(Front-end code change data)

____________________

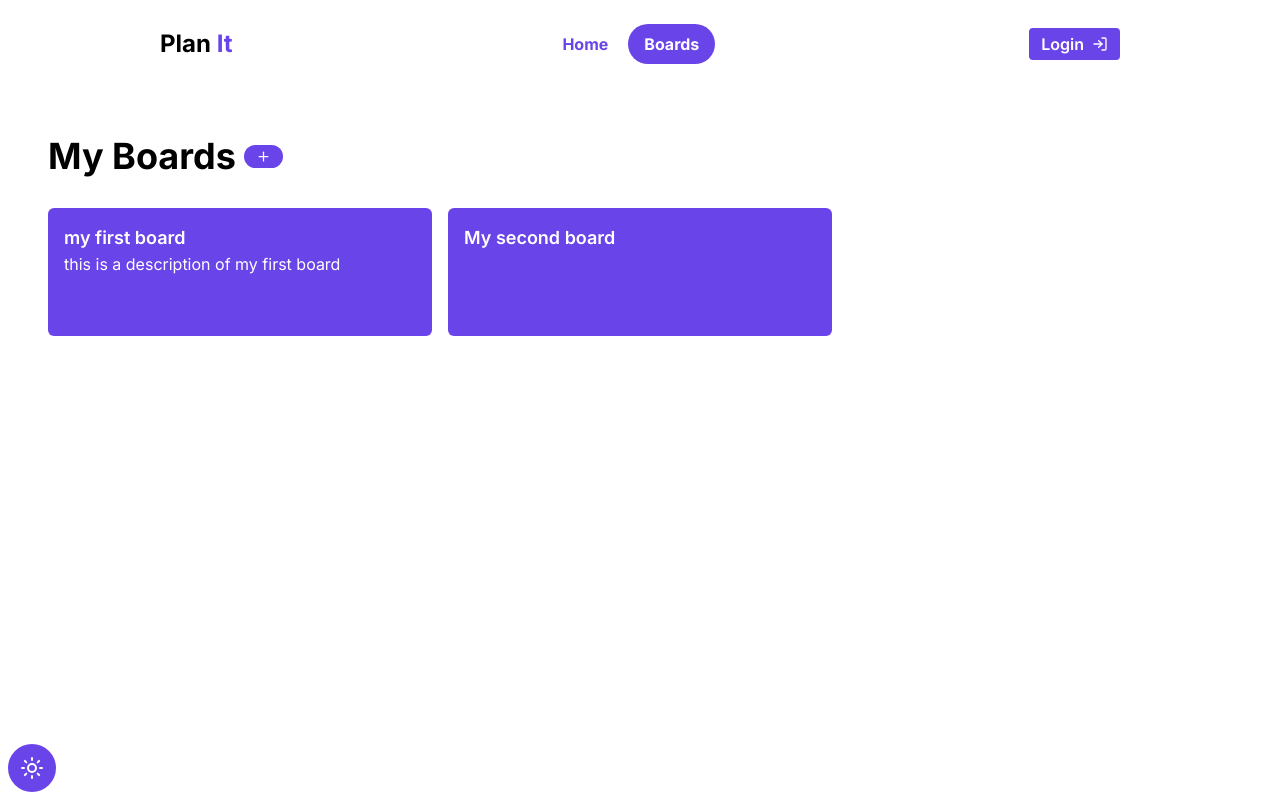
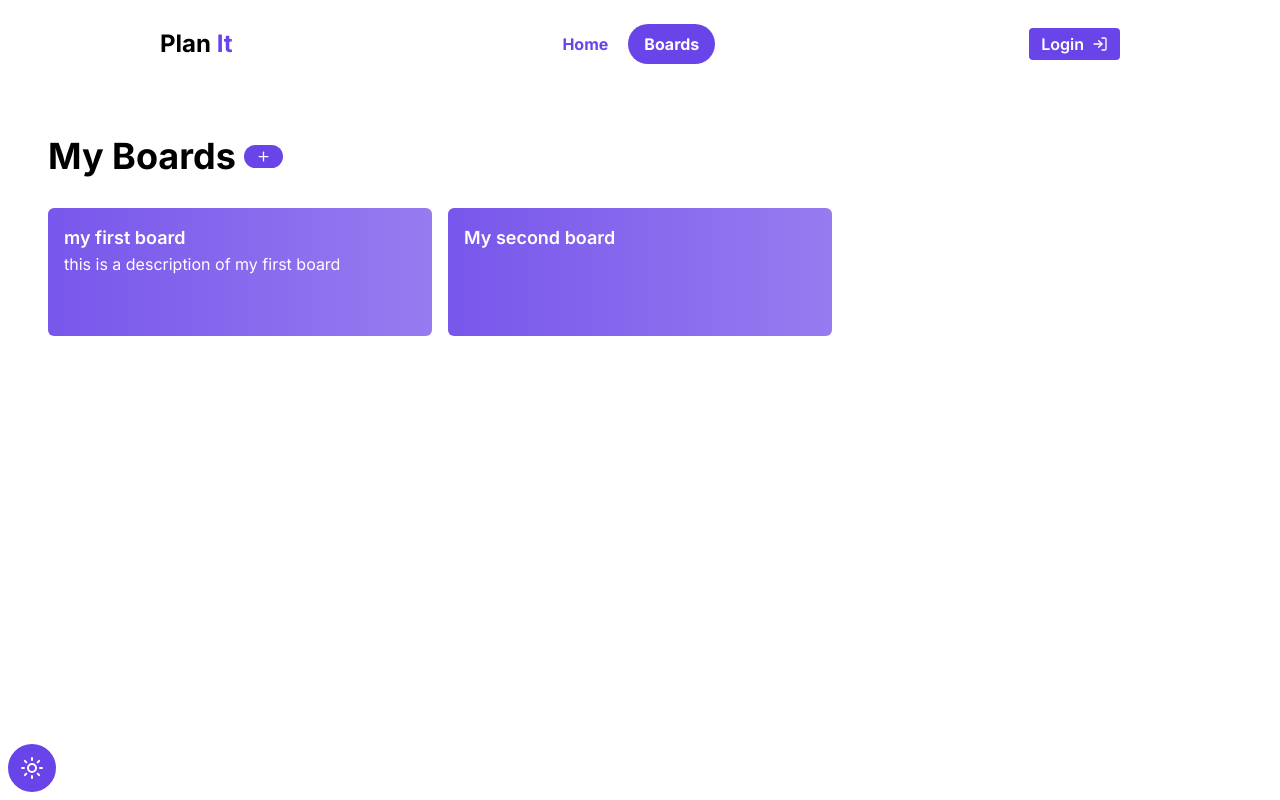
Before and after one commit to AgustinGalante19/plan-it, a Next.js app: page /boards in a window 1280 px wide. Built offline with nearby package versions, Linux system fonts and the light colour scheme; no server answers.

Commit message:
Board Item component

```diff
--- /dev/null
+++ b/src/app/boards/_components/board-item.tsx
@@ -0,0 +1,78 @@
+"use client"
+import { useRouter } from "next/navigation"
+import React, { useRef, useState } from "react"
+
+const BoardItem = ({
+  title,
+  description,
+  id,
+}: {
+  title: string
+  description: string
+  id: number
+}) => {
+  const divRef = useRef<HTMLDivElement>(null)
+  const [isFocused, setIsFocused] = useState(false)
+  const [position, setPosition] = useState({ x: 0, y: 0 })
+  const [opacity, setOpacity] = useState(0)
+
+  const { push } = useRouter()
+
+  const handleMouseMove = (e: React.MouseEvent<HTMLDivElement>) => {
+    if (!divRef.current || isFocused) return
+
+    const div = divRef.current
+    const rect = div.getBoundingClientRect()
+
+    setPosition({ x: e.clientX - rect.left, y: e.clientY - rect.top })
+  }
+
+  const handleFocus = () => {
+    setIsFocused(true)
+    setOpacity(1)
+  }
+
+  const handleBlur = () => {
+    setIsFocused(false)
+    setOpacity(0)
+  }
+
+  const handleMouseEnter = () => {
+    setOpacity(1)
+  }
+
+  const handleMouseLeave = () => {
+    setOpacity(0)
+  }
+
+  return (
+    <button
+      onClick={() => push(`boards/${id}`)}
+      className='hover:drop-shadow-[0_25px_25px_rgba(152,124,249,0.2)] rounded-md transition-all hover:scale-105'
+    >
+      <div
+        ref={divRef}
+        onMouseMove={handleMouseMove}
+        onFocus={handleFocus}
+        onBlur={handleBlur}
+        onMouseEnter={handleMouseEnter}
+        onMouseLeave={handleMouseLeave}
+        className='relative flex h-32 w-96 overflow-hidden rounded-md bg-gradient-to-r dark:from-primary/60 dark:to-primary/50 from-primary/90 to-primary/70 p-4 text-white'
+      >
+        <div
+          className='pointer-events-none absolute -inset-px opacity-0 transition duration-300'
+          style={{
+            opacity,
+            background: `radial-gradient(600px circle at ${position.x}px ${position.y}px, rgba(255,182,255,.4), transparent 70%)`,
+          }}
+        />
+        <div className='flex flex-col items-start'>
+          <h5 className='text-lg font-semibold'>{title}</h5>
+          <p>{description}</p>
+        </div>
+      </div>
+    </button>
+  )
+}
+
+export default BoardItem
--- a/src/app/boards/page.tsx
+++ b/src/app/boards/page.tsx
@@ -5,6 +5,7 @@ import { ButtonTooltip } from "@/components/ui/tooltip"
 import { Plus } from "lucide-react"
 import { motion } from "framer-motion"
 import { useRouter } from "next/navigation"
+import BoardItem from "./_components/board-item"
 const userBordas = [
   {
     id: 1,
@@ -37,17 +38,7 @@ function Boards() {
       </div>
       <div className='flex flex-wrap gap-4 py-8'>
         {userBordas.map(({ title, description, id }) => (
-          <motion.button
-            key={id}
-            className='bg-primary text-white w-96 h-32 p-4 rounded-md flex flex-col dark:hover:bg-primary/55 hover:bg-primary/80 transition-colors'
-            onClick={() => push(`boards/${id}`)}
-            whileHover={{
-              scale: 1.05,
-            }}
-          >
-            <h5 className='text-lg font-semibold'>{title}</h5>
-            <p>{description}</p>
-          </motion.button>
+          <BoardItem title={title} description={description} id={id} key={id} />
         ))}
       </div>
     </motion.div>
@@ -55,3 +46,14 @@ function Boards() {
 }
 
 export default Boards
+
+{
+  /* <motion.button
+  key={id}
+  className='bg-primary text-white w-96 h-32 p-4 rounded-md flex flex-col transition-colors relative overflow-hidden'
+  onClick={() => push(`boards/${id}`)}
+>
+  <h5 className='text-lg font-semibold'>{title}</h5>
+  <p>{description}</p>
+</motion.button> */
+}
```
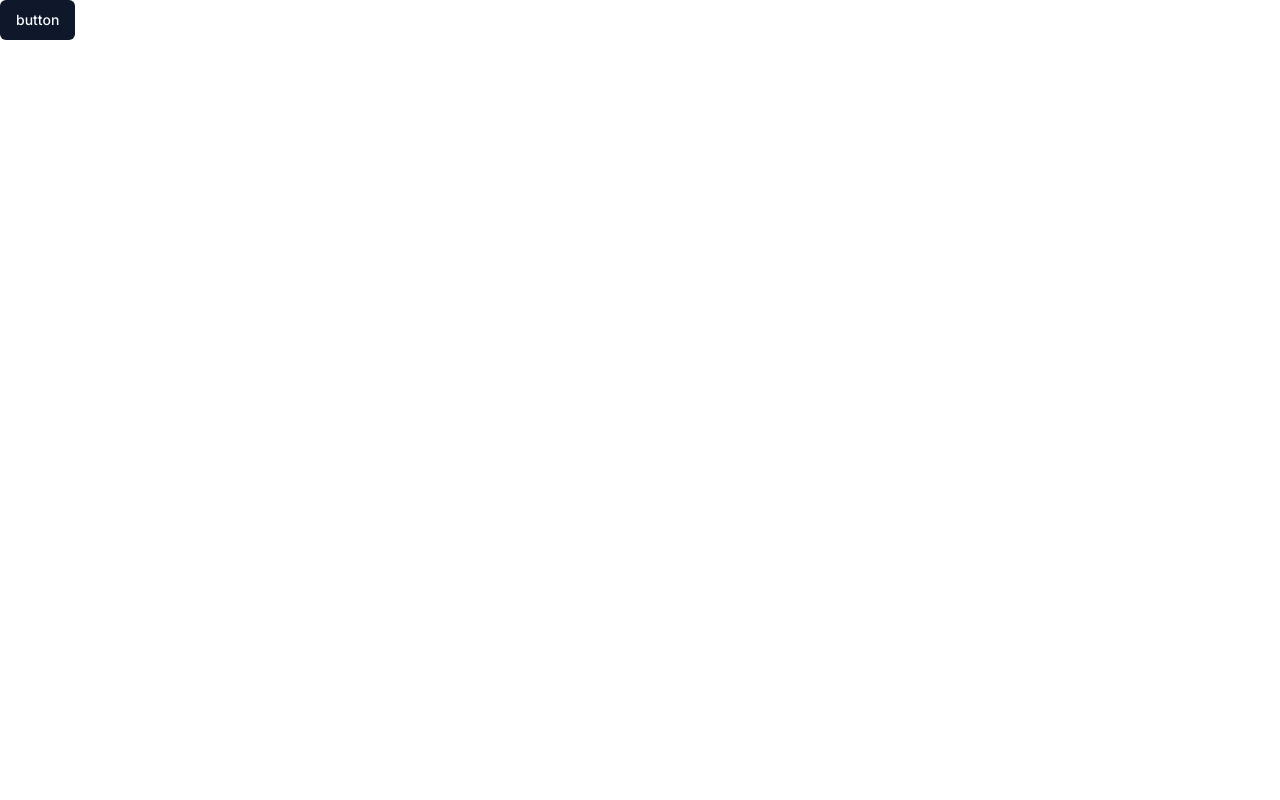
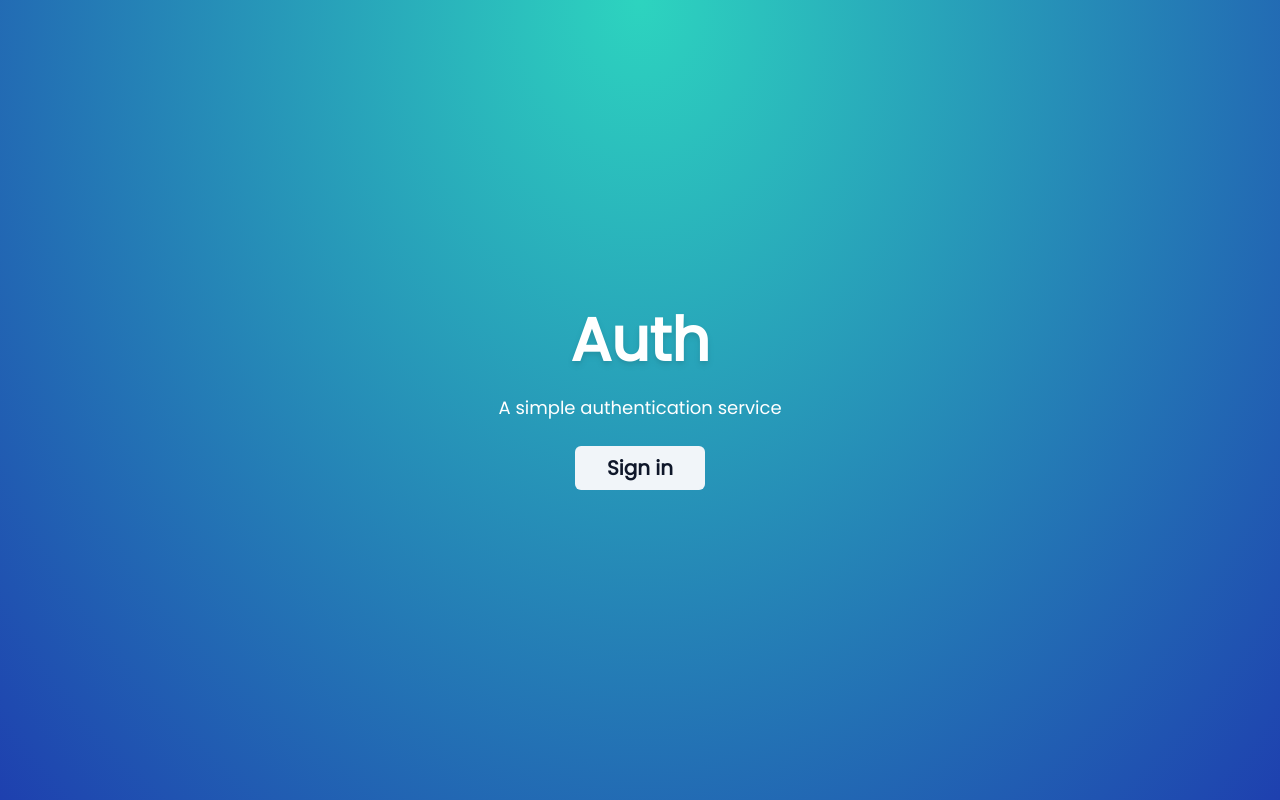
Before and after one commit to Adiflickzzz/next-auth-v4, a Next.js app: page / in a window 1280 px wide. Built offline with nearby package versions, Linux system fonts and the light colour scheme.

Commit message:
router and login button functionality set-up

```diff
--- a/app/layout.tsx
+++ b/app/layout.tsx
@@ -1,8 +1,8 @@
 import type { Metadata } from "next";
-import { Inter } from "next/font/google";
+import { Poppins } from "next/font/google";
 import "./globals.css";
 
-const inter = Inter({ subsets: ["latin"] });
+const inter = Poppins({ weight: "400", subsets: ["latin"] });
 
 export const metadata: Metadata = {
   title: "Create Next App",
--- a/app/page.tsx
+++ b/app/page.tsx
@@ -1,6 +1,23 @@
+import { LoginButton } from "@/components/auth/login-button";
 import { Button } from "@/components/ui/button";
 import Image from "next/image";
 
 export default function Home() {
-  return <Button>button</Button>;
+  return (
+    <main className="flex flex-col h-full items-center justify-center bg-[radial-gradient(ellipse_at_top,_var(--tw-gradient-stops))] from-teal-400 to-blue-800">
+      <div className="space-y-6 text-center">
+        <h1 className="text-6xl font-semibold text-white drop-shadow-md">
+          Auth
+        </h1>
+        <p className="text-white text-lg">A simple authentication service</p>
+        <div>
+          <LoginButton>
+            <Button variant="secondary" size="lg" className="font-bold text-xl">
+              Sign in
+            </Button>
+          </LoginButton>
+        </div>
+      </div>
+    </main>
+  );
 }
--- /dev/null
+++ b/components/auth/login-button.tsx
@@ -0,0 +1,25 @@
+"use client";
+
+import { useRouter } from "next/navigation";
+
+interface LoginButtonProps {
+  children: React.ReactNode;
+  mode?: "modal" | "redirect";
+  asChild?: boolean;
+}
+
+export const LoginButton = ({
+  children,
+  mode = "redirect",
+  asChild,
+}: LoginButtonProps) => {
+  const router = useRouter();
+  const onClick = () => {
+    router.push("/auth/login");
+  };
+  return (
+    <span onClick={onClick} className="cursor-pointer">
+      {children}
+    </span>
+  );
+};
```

____________________

▶ Aim of the task
Please reproduce the entries above line by line, exactly, leaving out each image.

▶ Completed exercise
Before and after one commit to AgustinGalante19/plan-it, a Next.js app: page /boards in a window 1280 px wide. Built offline with nearby package versions, Linux system fonts and the light colour scheme; no server answers.

Commit message:
Board Item component

```diff
--- /dev/null
+++ b/src/app/boards/_components/board-item.tsx
@@ -0,0 +1,78 @@
+"use client"
+import { useRouter } from "next/navigation"
+import React, { useRef, useState } from "react"
+
+const BoardItem = ({
+  title,
+  description,
+  id,
+}: {
+  title: string
+  description: string
+  id: number
+}) => {
+  const divRef = useRef<HTMLDivElement>(null)
+  const [isFocused, setIsFocused] = useState(false)
+  const [position, setPosition] = useState({ x: 0, y: 0 })
+  const [opacity, setOpacity] = useState(0)
+
+  const { push } = useRouter()
+
+  const handleMouseMove = (e: React.MouseEvent<HTMLDivElement>) => {
+    if (!divRef.current || isFocused) return
+
+    const div = divRef.current
+    const rect = div.getBoundingClientRect()
+
+    setPosition({ x: e.clientX - rect.left, y: e.clientY - rect.top })
+  }
+
+  const handleFocus = () => {
+    setIsFocused(true)
+    setOpacity(1)
+  }
+
+  const handleBlur = () => {
+    setIsFocused(false)
+    setOpacity(0)
+  }
+
+  const handleMouseEnter = () => {
+    setOpacity(1)
+  }
+
+  const handleMouseLeave = () => {
+    setOpacity(0)
+  }
+
+  return (
+    <button
+      onClick={() => push(`boards/${id}`)}
+      className='hover:drop-shadow-[0_25px_25px_rgba(152,124,249,0.2)] rounded-md transition-all hover:scale-105'
+    >
+      <div
+        ref={divRef}
+        onMouseMove={handleMouseMove}
+        onFocus={handleFocus}
+        onBlur={handleBlur}
+        onMouseEnter={handleMouseEnter}
+        onMouseLeave={handleMouseLeave}
+        className='relative flex h-32 w-96 overflow-hidden rounded-md bg-gradient-to-r dark:from-primary/60 dark:to-primary/50 from-primary/90 to-primary/70 p-4 text-white'
+      >
+        <div
+          className='pointer-events-none absolute -inset-px opacity-0 transition duration-300'
+          style={{
+            opacity,
+            background: `radial-gradient(600px circle at ${position.x}px ${position.y}px, rgba(255,182,255,.4), transparent 70%)`,
+          }}
+        />
+        <div className='flex flex-col items-start'>
+          <h5 className='text-lg font-semibold'>{title}</h5>
+          <p>{description}</p>
+        </div>
+      </div>
+    </button>
+  )
+}
+
+export default BoardItem
--- a/src/app/boards/page.tsx
+++ b/src/app/boards/page.tsx
@@ -5,6 +5,7 @@ import { ButtonTooltip } from "@/components/ui/tooltip"
 import { Plus } from "lucide-react"
 import { motion } from "framer-motion"
 import { useRouter } from "next/navigation"
+import BoardItem from "./_components/board-item"
 const userBordas = [
   {
     id: 1,
@@ -37,17 +38,7 @@ function Boards() {
       </div>
       <div className='flex flex-wrap gap-4 py-8'>
         {userBordas.map(({ title, description, id }) => (
-          <motion.button
-            key={id}
-            className='bg-primary text-white w-96 h-32 p-4 rounded-md flex flex-col dark:hover:bg-primary/55 hover:bg-primary/80 transition-colors'
-            onClick={() => push(`boards/${id}`)}
-            whileHover={{
-              scale: 1.05,
-            }}
-          >
-            <h5 className='text-lg font-semibold'>{title}</h5>
-            <p>{description}</p>
-          </motion.button>
+          <BoardItem title={title} description={description} id={id} key={id} />
         ))}
       </div>
     </motion.div>
@@ -55,3 +46,14 @@ function Boards() {
 }
 
 export default Boards
+
+{
+  /* <motion.button
+  key={id}
+  className='bg-primary text-white w-96 h-32 p-4 rounded-md flex flex-col transition-colors relative overflow-hidden'
+  onClick={() => push(`boards/${id}`)}
+>
+  <h5 className='text-lg font-semibold'>{title}</h5>
+  <p>{description}</p>
+</motion.button> */
+}
```
Before and after one commit to Adiflickzzz/next-auth-v4, a Next.js app: page / in a window 1280 px wide. Built offline with nearby package versions, Linux system fonts and the light colour scheme.

Commit message:
router and login button functionality set-up

```diff
--- a/app/layout.tsx
+++ b/app/layout.tsx
@@ -1,8 +1,8 @@
 import type { Metadata } from "next";
-import { Inter } from "next/font/google";
+import { Poppins } from "next/font/google";
 import "./globals.css";
 
-const inter = Inter({ subsets: ["latin"] });
+const inter = Poppins({ weight: "400", subsets: ["latin"] });
 
 export const metadata: Metadata = {
   title: "Create Next App",
--- a/app/page.tsx
+++ b/app/page.tsx
@@ -1,6 +1,23 @@
+import { LoginButton } from "@/components/auth/login-button";
 import { Button } from "@/components/ui/button";
 import Image from "next/image";
 
 export default function Home() {
-  return <Button>button</Button>;
+  return (
+    <main className="flex flex-col h-full items-center justify-center bg-[radial-gradient(ellipse_at_top,_var(--tw-gradient-stops))] from-teal-400 to-blue-800">
+      <div className="space-y-6 text-center">
+        <h1 className="text-6xl font-semibold text-white drop-shadow-md">
+          Auth
+        </h1>
+        <p className="text-white text-lg">A simple authentication service</p>
+        <div>
+          <LoginButton>
+            <Button variant="secondary" size="lg" className="font-bold text-xl">
+              Sign in
+            </Button>
+          </LoginButton>
+        </div>
+      </div>
+    </main>
+  );
 }
--- /dev/null
+++ b/components/auth/login-button.tsx
@@ -0,0 +1,25 @@
+"use client";
+
+import { useRouter } from "next/navigation";
+
+interface LoginButtonProps {
+  children: React.ReactNode;
+  mode?: "modal" | "redirect";
+  asChild?: boolean;
+}
+
+export const LoginButton = ({
+  children,
+  mode = "redirect",
+  asChild,
+}: LoginButtonProps) => {
+  const router = useRouter();
+  const onClick = () => {
+    router.push("/auth/login");
+  };
+  return (
+    <span onClick={onClick} className="cursor-pointer">
+      {children}
+    </span>
+  );
+};
```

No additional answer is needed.